CBR's Guide to Free Comic Book Day 2016
Aging video game webcomics are fascinating, as tastes and opinions change as the creator gets older. Perhaps with the pressures of work and family, he or she doesn’t have the luxury of investing so much time into playing all the latest releases. The writer, then, needs to find a new angle to keep things interesting. For instance, Tim Buckley of Ctrl+Alt+Del made waves some time ago by eliminating his main cast and focusing on color-coded players who’d only appeared in gag strips.
Debuting in 2006, Scott DeWitt’s Fanboys is one of the many webcomics that seemed to appear in the wake of the explosive popularity of Penny Arcade. The setup is familiar: two guys and a girl sitting on a couch with controllers clutched in their hands. Each character was even a hardcore fan of a specific console; the childlike Lemmy played Nintendo, the grouchy Paul played Playstation, and the cheerful (yet aggressively competitive) Sylvia preferred Xbox. The three even exclusively wore clothes of their gaming system … which was the chief defining point of their characterizations. This was a Penny Arcade clone, after all, which means random humor, violence and a rude disrespect for authority.
Flash forward to today: The updates are more sparse, as if DeWitt knows that the glory of being the next Penny Arcade has passed him by, and the characters are now wearing relatively normal outfits, as the days of gamer loyalty have passed them by (with some exceptions). Jokes are now about what to call bouncy castles. Serioustalk, y’all — Fanboys has gotten all dads up. (DeWitt himself would likely be the first person to admit this.)
That extends to the storytelling, which has moved beyond dudes comically getting their heads blown up to characters struggling with midlife crises. Seriously! 2012’s “Red Letter Day” finds Sylvia, the hardcore Xbox advocate, dissatisfied with her day job. Her anxieties fuel a dream journey that’s inked, colored and composed like a Spümcø cartoon. There’s some violence here, but compared to early Fanboys it’s almost zenlike: When Paul suddenly stomps on the brakes, Sylvia smashes her head on the dash. Her nose bleeds; blood stains her face and her palms. Paul smugly dismisses it, saying, “Lemmy, tell her she’s beautiful.”
Sylvia has reached a mental breaking point. After quitting her job in a fit of fury, she gets a break when the boys decide to buy her a toy store that she has fond memories of as a kid. She uses the building to follow her dreams by turning it into a video game store.
It’s similar to a Ctrl+Alt+Del development that ran before Buckley rebooted the series: Ethan takes ownership of a video game store after a typically wacky deus ex machina where the owner simply hands over the deed. Perhaps Fanboys is simply mimicking other gaming comics again? If it is, I’d like to think Fanboys is the one that’s doing the story right.

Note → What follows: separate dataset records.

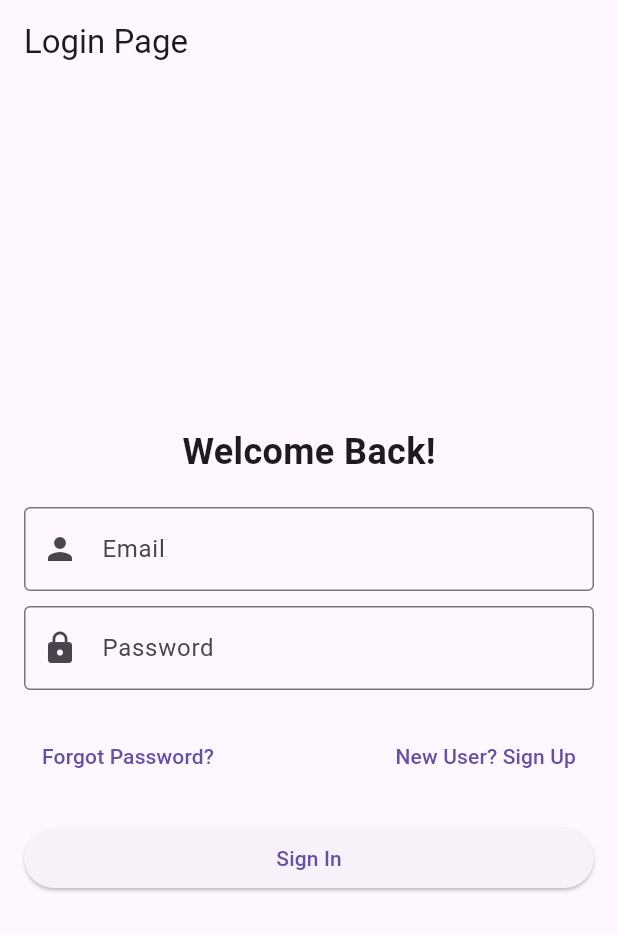
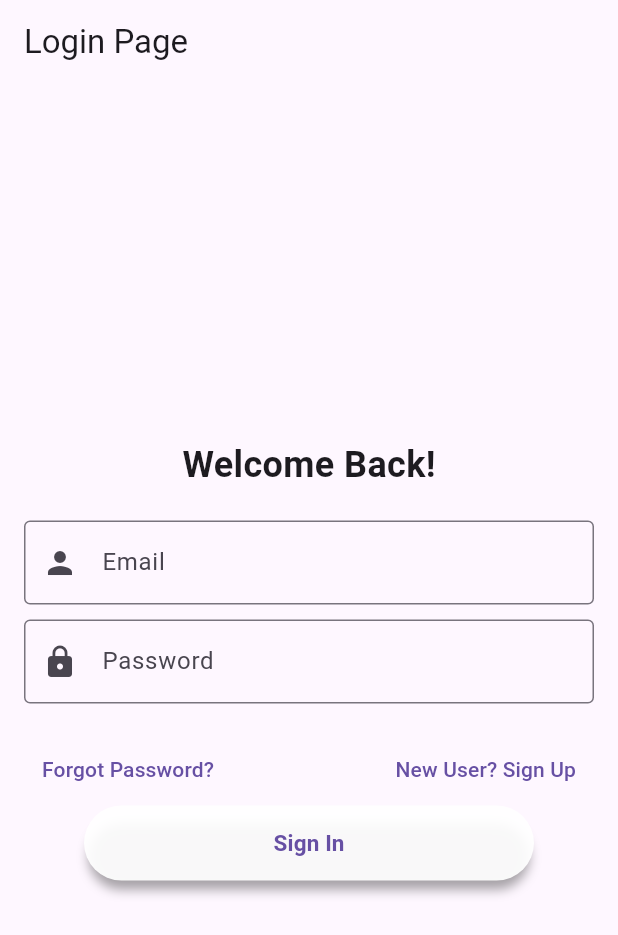
Before and after one commit to SHIBINSHA02/flavorfusion, a Flutter app: the screen it shows after launch, on a phone screen of 412 x 824 dp. Shown: the top 935 px of the screen. Run offline on Flutter 3.47's test engine with Material 3 defaults, Android fonts, the phone set to English and light mode, and no system bars; our stand-ins replace firebase_auth, firebase_core, flutter_svg, lottie; accounts and stored records are empty.

Commit message:
bit of an error but still

```diff
--- a/lib/Authentication/Login.dart
+++ b/lib/Authentication/Login.dart
@@ -117,14 +117,27 @@ class _LoginPageState extends State<LoginPage> {
                   ),
                 ],
               ),
-              const SizedBox(height: 20),
-              SizedBox(
-                width: double.infinity,
-                child: ElevatedButton(
-                  onPressed: signUserIn,
-                  child: const Text('Sign In'),
+              Container(
+                child: TextButton(onPressed: signUserIn,
+                    child: Text('Sign In',style: TextStyle(fontWeight: FontWeight.bold,
+                      fontSize: 15,
+                    ),
+                    )
                 ),
-              ),
+                height: 50,
+                width: 300,
+                decoration: BoxDecoration(
+                    borderRadius: BorderRadius.circular(50),
+                    color: Colors.white.withOpacity(0.93),
+                  boxShadow:[ BoxShadow(
+                    color: Colors.black26.withOpacity(0.35),
+                    blurRadius: 6,
+                    offset: Offset(0, 9),
+                    spreadRadius: -3
+                  )
+                ]
+                ),
+              )
             ],
           ),
         ),
--- a/pubspec.yaml
+++ b/pubspec.yaml
@@ -36,6 +36,7 @@ dependencies:
   cupertino_icons: ^1.0.8
   firebase_auth: ^5.4.1
   firebase_core: ^3.10.1
+  lottie: ^3.3.1
 
 dev_dependencies:
   flutter_test:
@@ -64,6 +65,10 @@ flutter:
   # To add assets to your application, add an assets section, like this:
   assets:
      - images/2.jpg
+     - images/google.png
+     - assets/animations/cooking.json
+     - assets/animations/google.json
+     - assets/animation/making.json
   #   - images/a_dot_ham.jpeg
 
   # An image asset can refer to one or more resolution-specific "variants", see
```
Also changed, not shown: lib/Home/Homepage.dart (+59 -95 lines), pubspec.lock.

What sets Fanboys apart is the story’s tone. It’s not about being a child forever, but about the pains of growing up. “Red Letter Day” is melancholy and reflective … with an almost Lynchian flavor. In her dreams, Sylvia’s boyfriend is a shirtless, musclebound hunk, and Paul is killed repeatedly. Then, in the real world, the first customer inexplicably is a giant with bloodstained money. Is it a video game reference? Maybe it is! But I prefer being a little in the dark and imagining this scene as a strange nonsequitur that confidently strides the line between creepiness and comedy.
If you’re not a big gamer, the big reason to be reading Fanboys is DeWitt’s emphasis on rendering silly faces. He succeeds in silent moments that are a study in conveying a story through contorted facial expressions: bulgy eyes, curled lips, flared nostrils. The same image gets repeated so we can see one face’s slow motion transformation. It’s a conscious statement that seems to say, “This may be a comic about video games, but I care about the art of cartooning, too.”